Thank you to everyone for your kindness and the warm welcome notes and calls! I am very excited to be part of the Shomrei community and look forward to meeting everyone. It is very special being part of the life of a synagogue and I am very happy to be here. Continue reading
From Captain Shirley Grill:
On a perfect spring evening, the fabulous Shomrei team served a finger lickin’, delicious meal to our MESH Guests. We had 24 guests, including 3 children, who feasted on a fabulous barbeque chicken dish, prepared by our greatly admired John Lasiter! When the captain, Shirley Grill, announced the menu and the chef, the guests applauded! Continue reading
For May, the book is “If All the Seas Were Ink” by Ilana Kurshan, a 2017 finalist for the National Jewish Book Award in Women’s Studies. We will meet on Monday, May 21 at 7:30 at the synagogue.
“In this deeply personal and often hilarious story, Kurshan shows us how the Talmud’s thousands of strange and demanding pages become a conversation about how best to live one’s life in an imperfect world. Kurshan awakens us to our imperfect world’s hidden magnificence―and to the power of literature to inspire human resilience. A stunning, gorgeous memoir.” ―Dara Horn, author ofThe World to Come
“With this memoir, Ilana Kurshan enters the exclusive club of daf yomi learners, a club that was, for generations, restricted to men. Hers is a stunningly original voice in the world of Torah and the world of literature. Go run and read this book.” ―Ruth Calderon, author of A Bride for One Night
Bruce and I attended the Yom HaShoah Commemoration of the Jewish Federation of Greater MetroWest and Kean University Holocaust Research Center on April 11th, featuring Robert Bielsky as Speaker.

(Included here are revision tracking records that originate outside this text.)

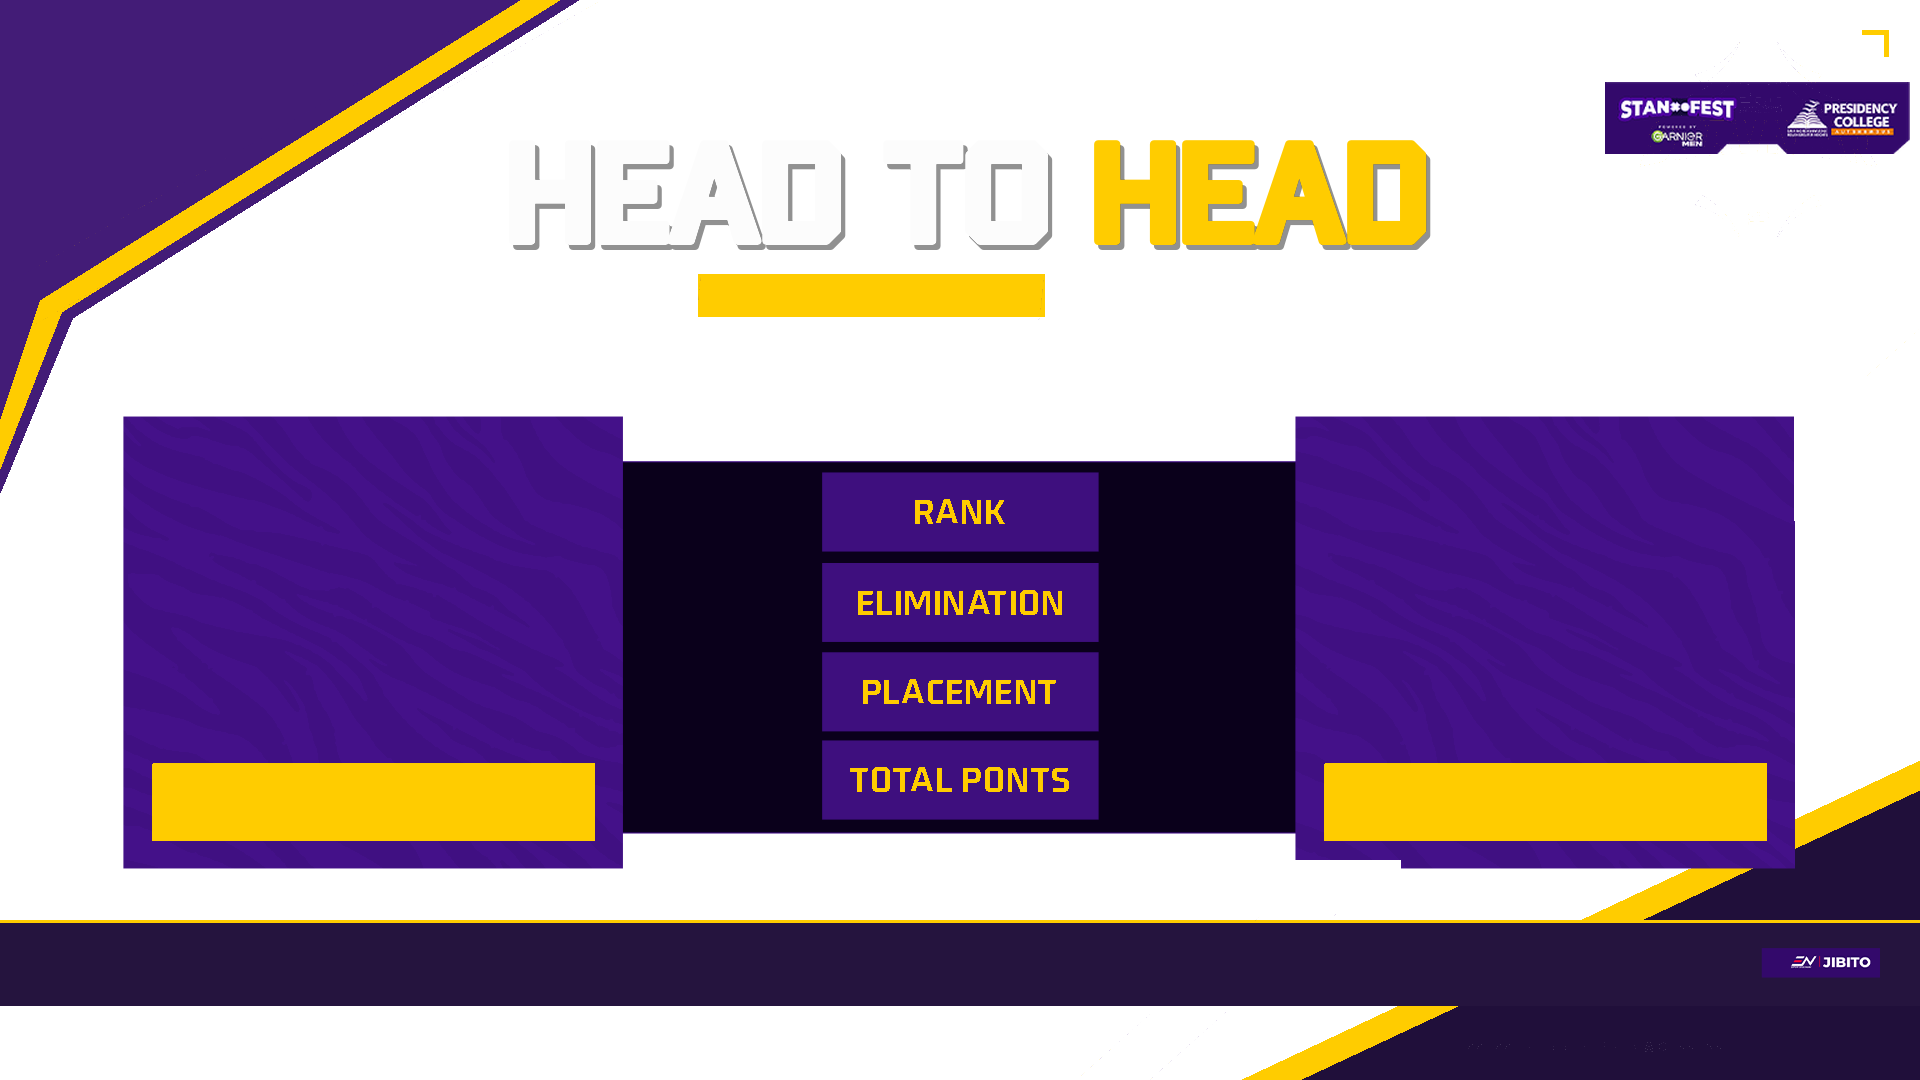
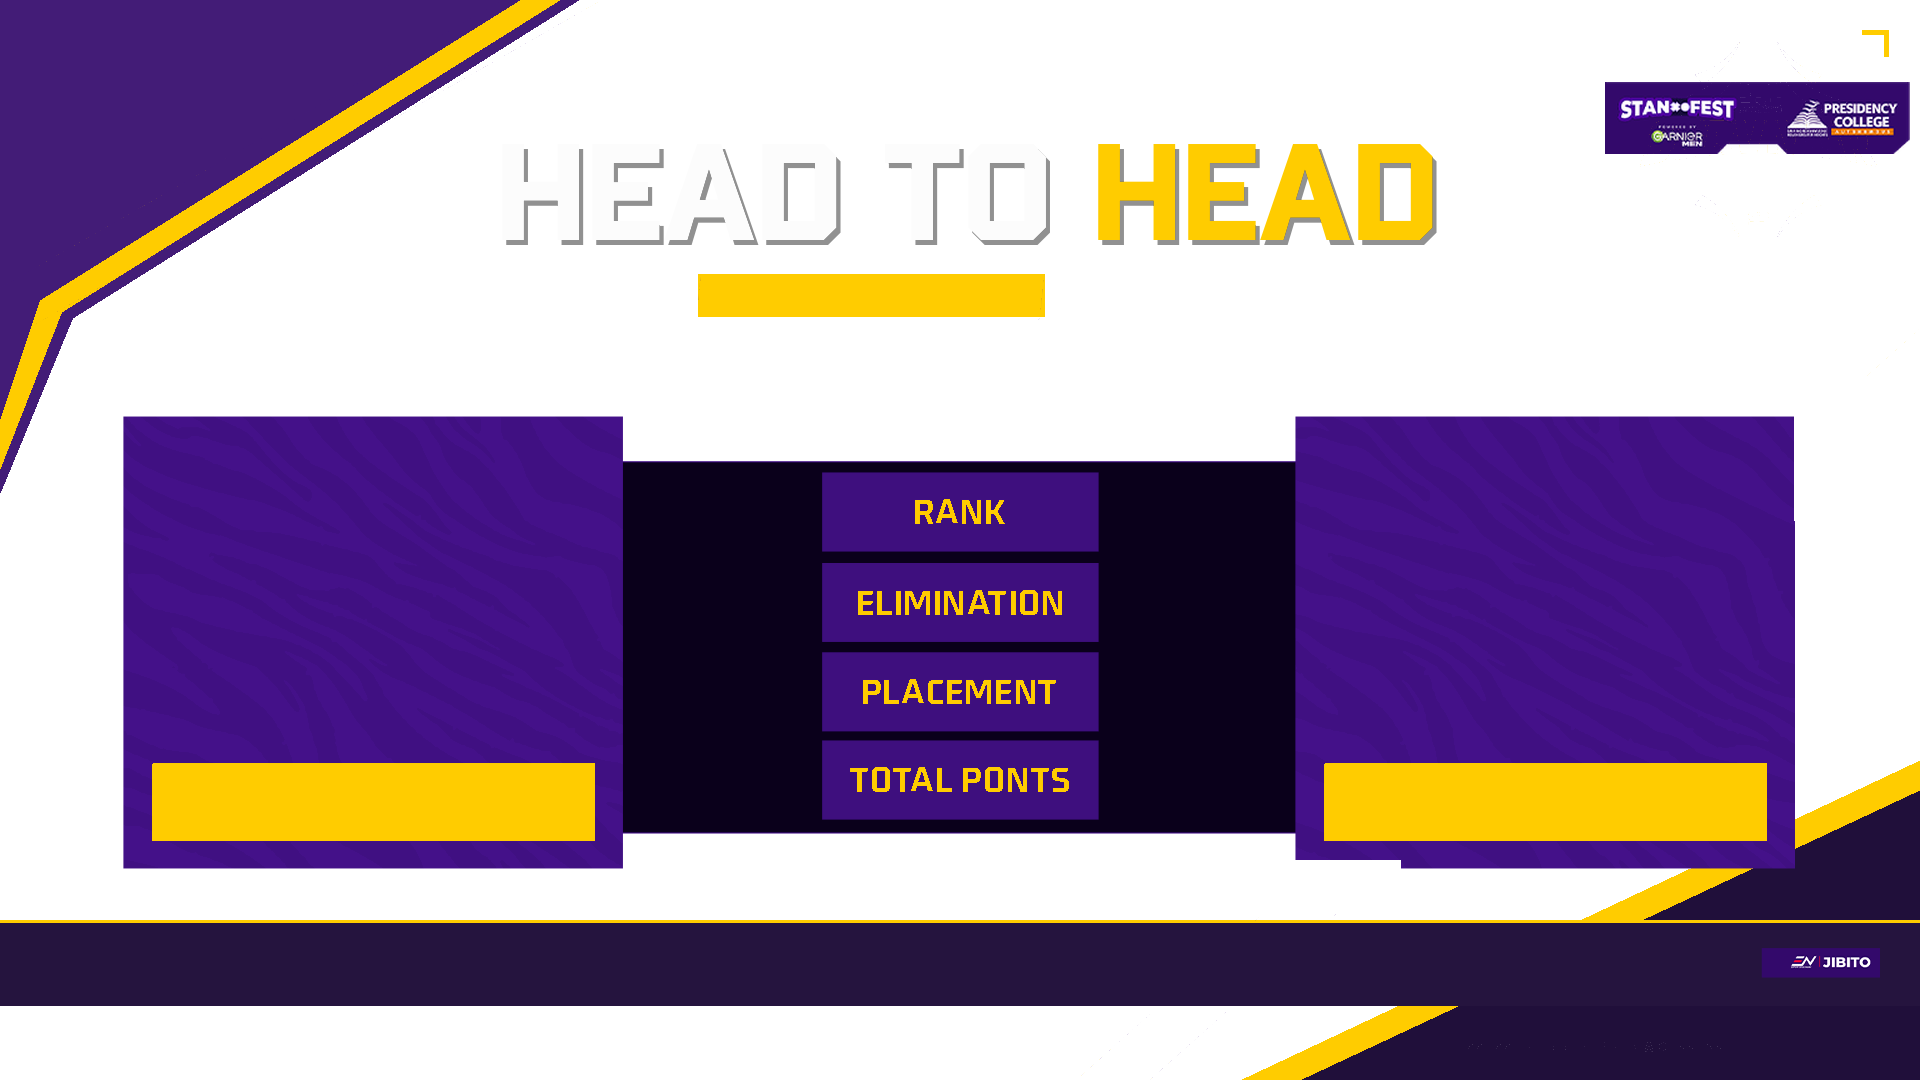
Free Fire: the post-match titles in the real Winner Sans Bold
RNX and ENFEA STAN: the big titles (the pages' ff-title, and those make_rnx_art / make_enfea_art draw into the screens) in Winner Sans Bold, now that it is installed -- 'Winner Sans Bold', from where it is installed or overlay/assets/fonts/winner-sans, else Supermolot Black. The in-game cards keep 'Winner Sans B' (Medium made bold): the designer's demos are narrower and heavier than Winner Sans Bold, and it matches them closer.

Changed region(s): [[0.25, 0.1222, 0.75, 0.2444]]

diff --git a/overlay/ff_theme.css b/overlay/ff_theme.css
@@ -20,6 +20,9 @@
 @font-face { font-family:'GNG Display'; src:url('assets/freefire/gng/font/Sddystopiandemo-GO7xa.otf') format('opentype'); font-weight:100 900; }
 @font-face{font-family:'Winner Sans M';src:local('WinnerSans-Medium'),local('WinnerSans Medium'),local('Winner Sans Medium'),url('assets/fonts/winner-sans/WinnerSans-Medium.otf') format('opentype'),url('assets/fonts/TTSupermolotNeueTrial-Medium.ttf') format('truetype');font-weight:100 900;font-display:block;}
 @font-face{font-family:'Winner Sans B';src:local('WinnerSans-Medium'),local('WinnerSans Medium'),local('Winner Sans Medium'),url('assets/fonts/winner-sans/WinnerSans-Medium.otf') format('opentype'),url('assets/fonts/TTSupermolotNeueTrial-Medium.ttf') format('truetype');font-weight:500;font-display:block;}
+/* the post-match titles: the real Bold, there being no demo of them to match (the cards' bold is
+   'Winner Sans B', sized to the designer's demos) */
+@font-face{font-family:'Winner Sans Bold';src:local('WinnerSans-Bold'),local('Winner Sans Bold'),url('assets/fonts/winner-sans/WinnerSans-Bold.otf') format('opentype'),url('assets/fonts/TTSupermolotNeueTrial-Black.ttf') format('truetype');font-weight:100 900;font-display:block;}
 
 
 :root{
@@ -107,7 +110,7 @@ body.gng{ --ss3-red:#5c2d12; --ss3-label:#ffa976; --ss3-yellow:#ffa976; --ss3-ba
 body.rnx{ --ss3-red:#600c84; --ss3-label:#fcd02c; --ss3-yellow:#fcd02c; --ss3-bar:#fcd02c; --ss3-black:#22062f;
   --rnx-gold:#fcd02c; --rnx-violet:#500864; --rnx-ink:#ffffff; }
 .rnx .ff-frame{background-image:url('assets/freefire/kit/rnx_frame.png');}
-.rnx .ff-title{font-family:'Winner Sans B',Arial,sans-serif;font-style:normal;color:#ffffff;background:none;
+.rnx .ff-title{font-family:'Winner Sans Bold',Arial,sans-serif;font-style:normal;color:#ffffff;background:none;
   -webkit-background-clip:border-box;background-clip:border-box;letter-spacing:.01em;
   text-shadow:0 4px 0 rgba(0,0,0,.35);}
 .rnx .ff-title .w2{color:var(--rnx-gold);}
@@ -128,7 +131,7 @@ body.rnx{ --ss3-red:#600c84; --ss3-label:#fcd02c; --ss3-yellow:#fcd02c; --ss3-ba
 body.enfea{ --ss3-red:#33096b; --ss3-label:#ffcc00; --ss3-yellow:#ffcc00; --ss3-bar:#ffcc00; --ss3-black:#12002e;
   --enf-gold:#ffcc00; --enf-purple:#33096b; --enf-ink:#ffffff; }
 .enfea .ff-frame{background-image:url('assets/freefire/kit/enfea_frame.png');}
-.enfea .ff-title{font-family:'Winner Sans B',Arial,sans-serif;font-style:normal;color:#ffffff;background:none;
+.enfea .ff-title{font-family:'Winner Sans Bold',Arial,sans-serif;font-style:normal;color:#ffffff;background:none;
   -webkit-background-clip:border-box;background-clip:border-box;letter-spacing:.01em;
   text-shadow:0 4px 0 rgba(0,0,0,.35);}
 .enfea .ff-title .w2{color:var(--enf-gold);}

diff --git a/overlay/assets/freefire/RNX/make_rnx_art.py b/overlay/assets/freefire/RNX/make_rnx_art.py
@@ -35,7 +35,12 @@ FONTS = os.path.join(HERE, "..", "..", "fonts")
 
 
 WINNER = os.path.join(FONTS, "winner-sans", "WinnerSans-Medium.otf")
-if os.path.exists(WINNER):
+WINNER_BOLD = os.path.join(FONTS, "winner-sans", "WinnerSans-Bold.otf")
+if os.path.exists(WINNER) and os.path.exists(WINNER_BOLD):
+    # Medium for the text, the real Bold for the titles (as the pages'
+    # 'Winner Sans Bold')
+    FONT, DISPLAY, BOLD = WINNER, WINNER_BOLD, 0
+elif os.path.exists(WINNER):
     # one face, as the pages have it: Medium, and Medium made bold
     FONT = DISPLAY = WINNER
     BOLD = 0.035            # the stroke that makes it bold, per pixel of size
@@ -376,5 +381,6 @@ if __name__ == "__main__":
                [(1794, 380), (1920, 380), (1920, 520), (1794, 520)], [(1255, 860), (1400, 860), (1400, 912), (1255, 912)]],
                title=((495, 144, 1440, 241), ["HEAD", "TO", "HEAD"]))
     drop_spot()
-    print("written with %s%s: the 12-row table, the in-game cards, the kit (rnx_frame / rnx_zebra / "
-          "rnx_roundbar), and the SS3 screens in RNX" % (os.path.basename(FONT), " (and bold)" if BOLD else ""))
+    print("written with %s / %s%s: the 12-row table, the in-game cards, the kit (rnx_frame / rnx_zebra / "
+          "rnx_roundbar), and the SS3 screens in RNX" % (os.path.basename(FONT), os.path.basename(DISPLAY),
+                                                       " (made bold)" if BOLD else ""))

Director of the Holocaust Council of Greater MetroWest, Barbara Wind, said Jews did not go to slaughter quietly during the Holocaust. Between 1941 and 1943, underground resistance movements developed in approximately 100 ghettos in Nazi-occupied Eastern Europe (about one-fourth of all ghettos), especially in Poland, Lithuania, Belorussia, and the Ukraine. Their main goals were to organize uprisings, break out of the ghettos, and join partisan units in the fight against the Nazis. There was widespread resistance by fighting and killing Nazis, Jews risking their lives to save other Jews, escaping from killing fields, ghettos and slave labor camps, keeping the Jewish religion alive and fighting with the Partisans in the forest. The Warsaw Ghetto Uprising lasted more than a month before the Germans overcame the Ghetto. That is longer than France or Belgium held up against the Germans before surrendering. Continue reading